Electronic Logbook Mandate Update : The most recent rules regarding ELDs have built upon the previous rule making. The Moving Ahead for Progress in the 21st Century (MAP-21) bill was enacted in 2012 and included a provision requiring the Federal Motor Carrier Safety Administration to develop rules for the use of ELDs.
Because there are currently so many options for tracking available on the market right now, it’s easy to get confused.
Today, many fleets are using automatic onboard recording devices to reduce paperwork.
These devices automatically record a driver’s changes in status and the amount of time they operate the vehicle.
The ELD mandate is also based on a regulation for electronic onboard recording devices.
However, that was published for fleets that had severe hours of service compliance issues, but not all trucks were subject to these tracking requirements, so the regulation was eventually pulled back.
The deadline for compliance is quickly approaching. Fleets have until December 2017 to implement certified ELDs, and those already equipped with ELDs will have until December 2019 to ensure compliance with the new standards.
Drivers can also present data immediately to law enforcement if requested.
WHAT IS THE ELECTRONIC LOGBOOK MANDATE?
This mandate is a new requirement and new technology, which sometimes makes drivers hesitant. It’s not what they’re used to, and new rules bring about change that makes people feel uncomfortable.
But the ELD mandate is meant to improve the lives of drivers, and there are many ways in which it does this.
ELDs save time logging hours, which means less time filling out a paper logbook and more hours on the road.
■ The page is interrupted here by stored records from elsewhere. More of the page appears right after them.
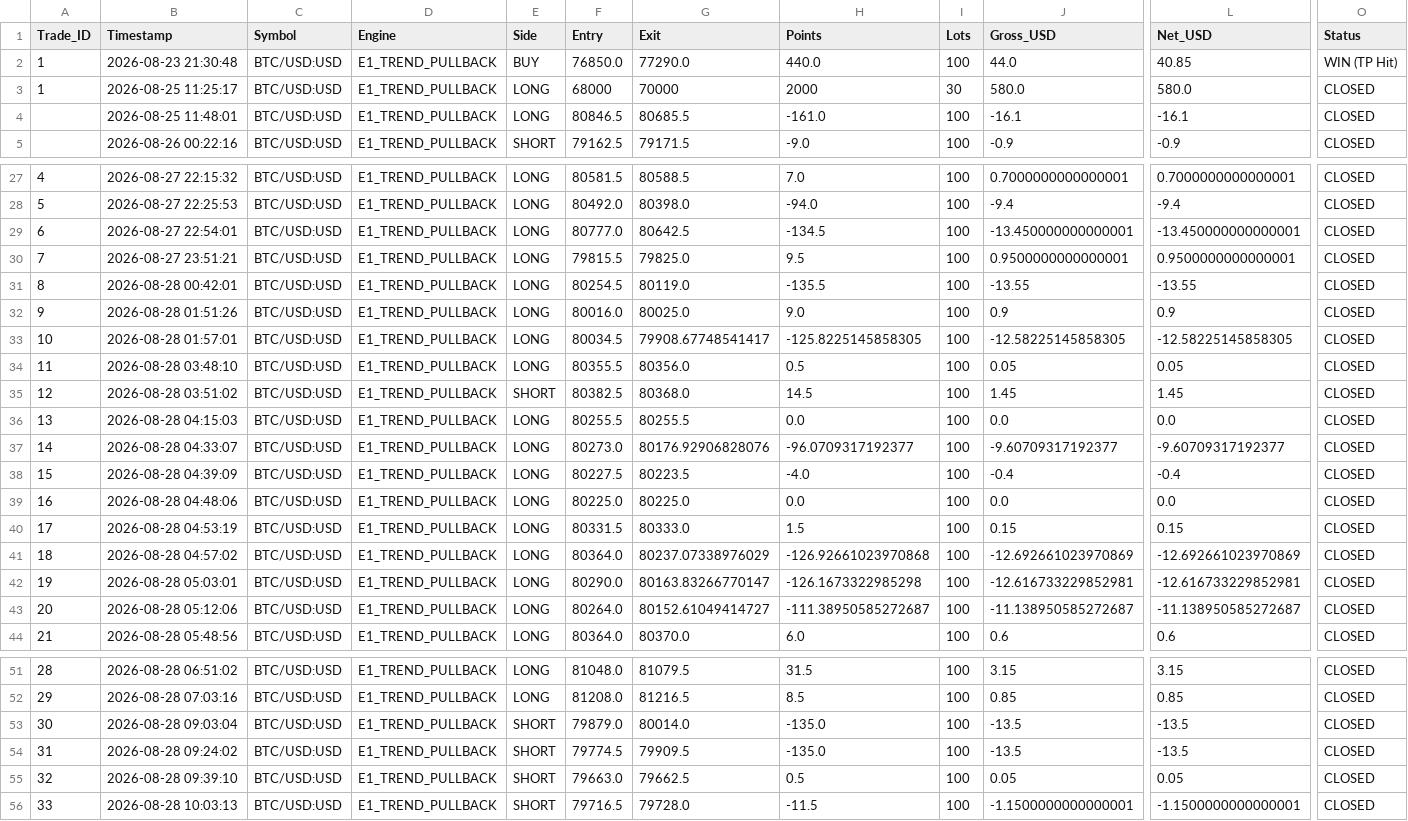
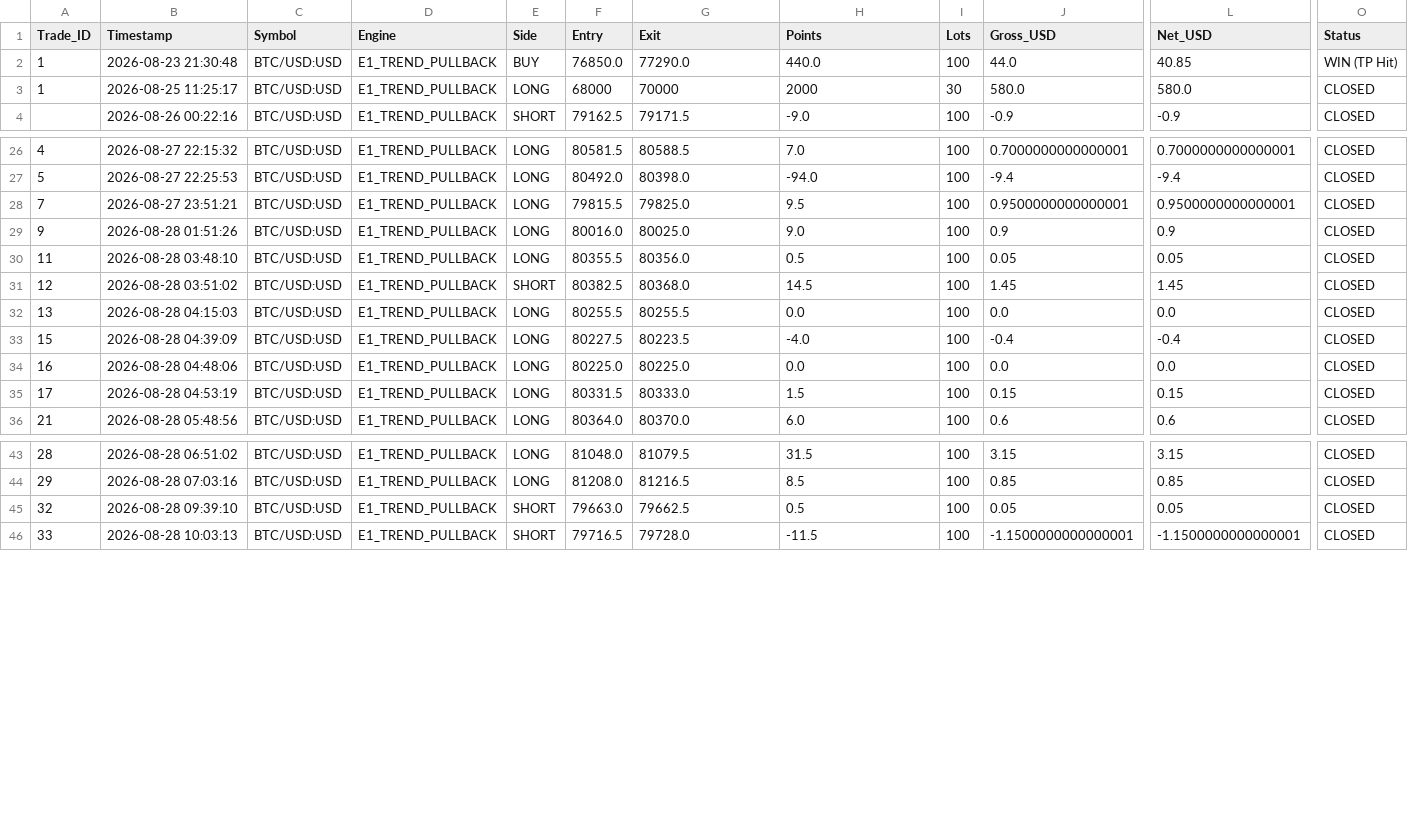
Before and after one commit to saniroy3311-spec/Bot-v13, a CSV file: live_trades_journal.csv, drawn as a sheet; only a part is shown, gaps mark what is left out; rows hold the shown columns only; the diff names each change by its address in the sheet, - before the commit and + after, or states it on an @@ line.

Commit message:
Remove fabricated drift-check exit rows from journal
Rows tagged 'Bracket SL/TP (recovered)' were artifacts of the
drift-check bug fixed in 4dce437 — trades force-killed at 1 bar,
not real signal outcomes. Stripped so win-rate/P&L stats reflect
actual strategy performance.

```diff
--- a/live_trades_journal.csv
+++ b/live_trades_journal.csv
-row 4:  | 2026-08-25 11:48:01 | BTC/USD:USD | E1_TREND_PULLBACK | LONG | 80846.5 | 80685.5 | -161.0 | 100 | -16.1 | -16.1 | CLOSED
-row 29: 6 | 2026-08-27 22:54:01 | BTC/USD:USD | E1_TREND_PULLBACK | LONG | 80777.0 | 80642.5 | -134.5 | 100 | -13.450000000000001 | -13.450000000000001 | CLOSED
-row 31: 8 | 2026-08-28 00:42:01 | BTC/USD:USD | E1_TREND_PULLBACK | LONG | 80254.5 | 80119.0 | -135.5 | 100 | -13.55 | -13.55 | CLOSED
-row 33: 10 | 2026-08-28 01:57:01 | BTC/USD:USD | E1_TREND_PULLBACK | LONG | 80034.5 | 79908.67748541417 | -125.8225145858305 | 100 | -12.58225145858305 | -12.58225145858305 | CLOSED
-row 37: 14 | 2026-08-28 04:33:07 | BTC/USD:USD | E1_TREND_PULLBACK | LONG | 80273.0 | 80176.92906828076 | -96.0709317192377 | 100 | -9.60709317192377 | -9.60709317192377 | CLOSED
-row 41: 18 | 2026-08-28 04:57:02 | BTC/USD:USD | E1_TREND_PULLBACK | LONG | 80364.0 | 80237.07338976029 | -126.92661023970868 | 100 | -12.692661023970869 | -12.692661023970869 | CLOSED
-row 42: 19 | 2026-08-28 05:03:01 | BTC/USD:USD | E1_TREND_PULLBACK | LONG | 80290.0 | 80163.83266770147 | -126.1673322985298 | 100 | -12.616733229852981 | -12.616733229852981 | CLOSED
-row 43: 20 | 2026-08-28 05:12:06 | BTC/USD:USD | E1_TREND_PULLBACK | LONG | 80264.0 | 80152.61049414727 | -111.38950585272687 | 100 | -11.138950585272687 | -11.138950585272687 | CLOSED
-row 53: 30 | 2026-08-28 09:03:04 | BTC/USD:USD | E1_TREND_PULLBACK | SHORT | 79879.0 | 80014.0 | -135.0 | 100 | -13.5 | -13.5 | CLOSED
-row 54: 31 | 2026-08-28 09:24:02 | BTC/USD:USD | E1_TREND_PULLBACK | SHORT | 79774.5 | 79909.5 | -135.0 | 100 | -13.5 | -13.5 | CLOSED
```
Increased drive time leads to more money in a driver’s pocket.
In fact, the FMCSA estimates that twenty hours a year are spent logging hours on paper.
While paper logbooks require drivers to round up to the nearest fifteen minutes for stops, ELDs round to the nearest minute, adding five to ten hours a week of drive time to their paychecks.
HOW THE ELECTRONIC LOGBOOK MANDATE CAN WORK FOR DRIVERS
ELDs provide clear and concise records for an officer to see, leading to expedited inspections. Coupled with less paperwork, ELDs get drivers back on the road faster, which is where they would prefer to be.
ELDs reduce CSA scores and fines because they more accurately record drive times and locations. Everyone makes mistakes, and paper is the perfect place to highlight that. Incorrect records add up, and those mistakes cost drivers a lot of money. With ELDs, fewer corrections need to be made later, which is less information that a driver has to remember.
Drivers remain more HOS compliant with time-sensitive warnings alert them to a required thirty-minute break or running out of driving hours. ELDs are programmed to remind a driver while there’s still time to pull over somewhere safe.
Also, because ELDs record all of this performance, drivers have more responsible data to add to their resume, making them a more marketable candidate at their next job interview. With data to back it up, they can demand higher pay or increased incentive payouts.
ELDs can help document driver safety in the event of an accident as well. They capture driver behavior immediately preceding the incident so that they have a simple way to reconstruct accidents and defend lawsuits, reducing their liability. This can also provide better roadside assistance because the exact location of the driver and condition of the vehicle is known.
HOW THE ELECTRONIC LOGBOOK MANDATE CAN WORK FOR FLEETS
There are many ways that the ELD mandate can help you improve efficiencies with your fleet. They improve safety, reduce costs, connect you with your drivers, and help you keep a competitive edge.
ELDs help to improve safety because they enforce hours of service regulations. This keeps tired drivers off the road, increasing safety, and saving you a lot of money.
With ELDs you can make sure drivers are taking the defined path, following safety guidelines the entire way.
This reduces the risk of accidents. Monitoring driver behavior and alerting them to dangerous driving events in real time can help to reduce the risks associated with braking hard, over-acceleration, or hard cornering.
Managers who have a better handle on driver behavior data can coach drivers into safe driving habits and increase the overall safety of the entire fleet, reducing the liability of the company.
In addition to keeping drivers safe, you can use this data to reduce vehicle maintenance costs.
If your ELDs are equipped with real-time fault code alerts and diagnostic reports, you can minimize breakdowns by initiating automatic checkups. This helps ensure more on-time delivery, resulting in increased customer satisfaction.
Fuel is often wasted taking longer routes or vehicle idling. ELDs can help reduce fuel consumption by tracking idle time and excess mileage. Becoming ELD compliant also helps add value to your fleet by offering your customers a better value.
This, in turn, beats your competitors, because while the implementation of ELDs takes time and money, in the long run, you will be more efficient.
There are a few exceptions to the ELD mandate and who is required to comply.
Drivers who use paper logs less than eight days in a 30-day period Driveaway or towaway drivers where the vehicle was driven is the commodity or the vehicle being transported is a motor home or recreation vehicle trailer
Drivers of vehicles manufactured before the model year 2000
Drivers and carriers can’t choose to comply, but they can choose when to start. The sooner they can implement safer and more efficient practices, the sooner they’ll start saving money, and the easier it will be down the road.